• Problem description
Please return every record below exactly as it stands.

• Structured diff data

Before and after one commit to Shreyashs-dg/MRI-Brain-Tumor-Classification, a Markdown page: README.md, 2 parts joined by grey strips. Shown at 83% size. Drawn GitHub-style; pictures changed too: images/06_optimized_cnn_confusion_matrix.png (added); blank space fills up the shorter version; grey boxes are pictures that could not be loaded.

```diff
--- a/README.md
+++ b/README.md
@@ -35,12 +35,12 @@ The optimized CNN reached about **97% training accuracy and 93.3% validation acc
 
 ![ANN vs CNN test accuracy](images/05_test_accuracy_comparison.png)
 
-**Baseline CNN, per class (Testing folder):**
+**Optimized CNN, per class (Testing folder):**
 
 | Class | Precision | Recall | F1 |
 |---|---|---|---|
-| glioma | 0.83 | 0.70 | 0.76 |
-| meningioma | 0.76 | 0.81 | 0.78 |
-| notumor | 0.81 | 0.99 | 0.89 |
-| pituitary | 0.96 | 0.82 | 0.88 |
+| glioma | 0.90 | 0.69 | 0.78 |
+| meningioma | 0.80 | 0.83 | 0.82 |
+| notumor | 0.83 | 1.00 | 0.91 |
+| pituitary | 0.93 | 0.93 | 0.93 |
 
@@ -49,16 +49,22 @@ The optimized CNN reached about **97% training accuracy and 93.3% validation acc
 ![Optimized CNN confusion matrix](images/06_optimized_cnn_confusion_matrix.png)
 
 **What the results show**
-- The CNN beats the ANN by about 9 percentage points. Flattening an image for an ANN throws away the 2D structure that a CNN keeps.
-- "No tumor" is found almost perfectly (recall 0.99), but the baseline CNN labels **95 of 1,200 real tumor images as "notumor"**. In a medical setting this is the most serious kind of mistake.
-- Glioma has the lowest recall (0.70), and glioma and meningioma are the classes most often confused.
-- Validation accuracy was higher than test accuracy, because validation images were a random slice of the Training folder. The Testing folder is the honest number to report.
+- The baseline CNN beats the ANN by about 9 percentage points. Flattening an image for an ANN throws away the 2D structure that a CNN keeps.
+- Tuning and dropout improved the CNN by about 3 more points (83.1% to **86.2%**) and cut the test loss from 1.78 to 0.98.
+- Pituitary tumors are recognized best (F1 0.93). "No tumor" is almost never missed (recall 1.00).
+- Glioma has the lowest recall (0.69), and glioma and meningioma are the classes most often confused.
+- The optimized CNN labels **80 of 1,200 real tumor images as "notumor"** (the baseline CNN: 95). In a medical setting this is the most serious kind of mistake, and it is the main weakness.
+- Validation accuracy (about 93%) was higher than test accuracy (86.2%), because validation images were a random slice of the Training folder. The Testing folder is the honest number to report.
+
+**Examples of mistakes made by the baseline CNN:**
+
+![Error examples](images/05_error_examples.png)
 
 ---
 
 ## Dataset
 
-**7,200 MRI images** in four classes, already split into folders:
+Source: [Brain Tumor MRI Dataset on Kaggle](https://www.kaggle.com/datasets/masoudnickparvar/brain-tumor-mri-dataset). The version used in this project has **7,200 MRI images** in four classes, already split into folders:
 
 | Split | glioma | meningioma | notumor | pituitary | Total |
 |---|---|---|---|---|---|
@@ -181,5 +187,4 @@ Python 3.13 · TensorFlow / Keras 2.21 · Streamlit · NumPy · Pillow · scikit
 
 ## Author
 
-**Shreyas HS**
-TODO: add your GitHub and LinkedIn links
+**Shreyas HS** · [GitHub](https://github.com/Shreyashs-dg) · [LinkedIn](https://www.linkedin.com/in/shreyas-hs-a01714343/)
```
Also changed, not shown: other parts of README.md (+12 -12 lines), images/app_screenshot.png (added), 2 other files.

• Task output
Before and after one commit to Shreyashs-dg/MRI-Brain-Tumor-Classification, a Markdown page: README.md, 2 parts joined by grey strips. Shown at 83% size. Drawn GitHub-style; pictures changed too: images/06_optimized_cnn_confusion_matrix.png (added); blank space fills up the shorter version; grey boxes are pictures that could not be loaded.

```diff
--- a/README.md
+++ b/README.md
@@ -35,12 +35,12 @@ The optimized CNN reached about **97% training accuracy and 93.3% validation acc
 
 ![ANN vs CNN test accuracy](images/05_test_accuracy_comparison.png)
 
-**Baseline CNN, per class (Testing folder):**
+**Optimized CNN, per class (Testing folder):**
 
 | Class | Precision | Recall | F1 |
 |---|---|---|---|
-| glioma | 0.83 | 0.70 | 0.76 |
-| meningioma | 0.76 | 0.81 | 0.78 |
-| notumor | 0.81 | 0.99 | 0.89 |
-| pituitary | 0.96 | 0.82 | 0.88 |
+| glioma | 0.90 | 0.69 | 0.78 |
+| meningioma | 0.80 | 0.83 | 0.82 |
+| notumor | 0.83 | 1.00 | 0.91 |
+| pituitary | 0.93 | 0.93 | 0.93 |
 
@@ -49,16 +49,22 @@ The optimized CNN reached about **97% training accuracy and 93.3% validation acc
 ![Optimized CNN confusion matrix](images/06_optimized_cnn_confusion_matrix.png)
 
 **What the results show**
-- The CNN beats the ANN by about 9 percentage points. Flattening an image for an ANN throws away the 2D structure that a CNN keeps.
-- "No tumor" is found almost perfectly (recall 0.99), but the baseline CNN labels **95 of 1,200 real tumor images as "notumor"**. In a medical setting this is the most serious kind of mistake.
-- Glioma has the lowest recall (0.70), and glioma and meningioma are the classes most often confused.
-- Validation accuracy was higher than test accuracy, because validation images were a random slice of the Training folder. The Testing folder is the honest number to report.
+- The baseline CNN beats the ANN by about 9 percentage points. Flattening an image for an ANN throws away the 2D structure that a CNN keeps.
+- Tuning and dropout improved the CNN by about 3 more points (83.1% to **86.2%**) and cut the test loss from 1.78 to 0.98.
+- Pituitary tumors are recognized best (F1 0.93). "No tumor" is almost never missed (recall 1.00).
+- Glioma has the lowest recall (0.69), and glioma and meningioma are the classes most often confused.
+- The optimized CNN labels **80 of 1,200 real tumor images as "notumor"** (the baseline CNN: 95). In a medical setting this is the most serious kind of mistake, and it is the main weakness.
+- Validation accuracy (about 93%) was higher than test accuracy (86.2%), because validation images were a random slice of the Training folder. The Testing folder is the honest number to report.
+
+**Examples of mistakes made by the baseline CNN:**
+
+![Error examples](images/05_error_examples.png)
 
 ---
 
 ## Dataset
 
-**7,200 MRI images** in four classes, already split into folders:
+Source: [Brain Tumor MRI Dataset on Kaggle](https://www.kaggle.com/datasets/masoudnickparvar/brain-tumor-mri-dataset). The version used in this project has **7,200 MRI images** in four classes, already split into folders:
 
 | Split | glioma | meningioma | notumor | pituitary | Total |
 |---|---|---|---|---|---|
@@ -181,5 +187,4 @@ Python 3.13 · TensorFlow / Keras 2.21 · Streamlit · NumPy · Pillow · scikit
 
 ## Author
 
-**Shreyas HS**
-TODO: add your GitHub and LinkedIn links
+**Shreyas HS** · [GitHub](https://github.com/Shreyashs-dg) · [LinkedIn](https://www.linkedin.com/in/shreyas-hs-a01714343/)
```
Also changed, not shown: other parts of README.md (+12 -12 lines), images/app_screenshot.png (added), 2 other files.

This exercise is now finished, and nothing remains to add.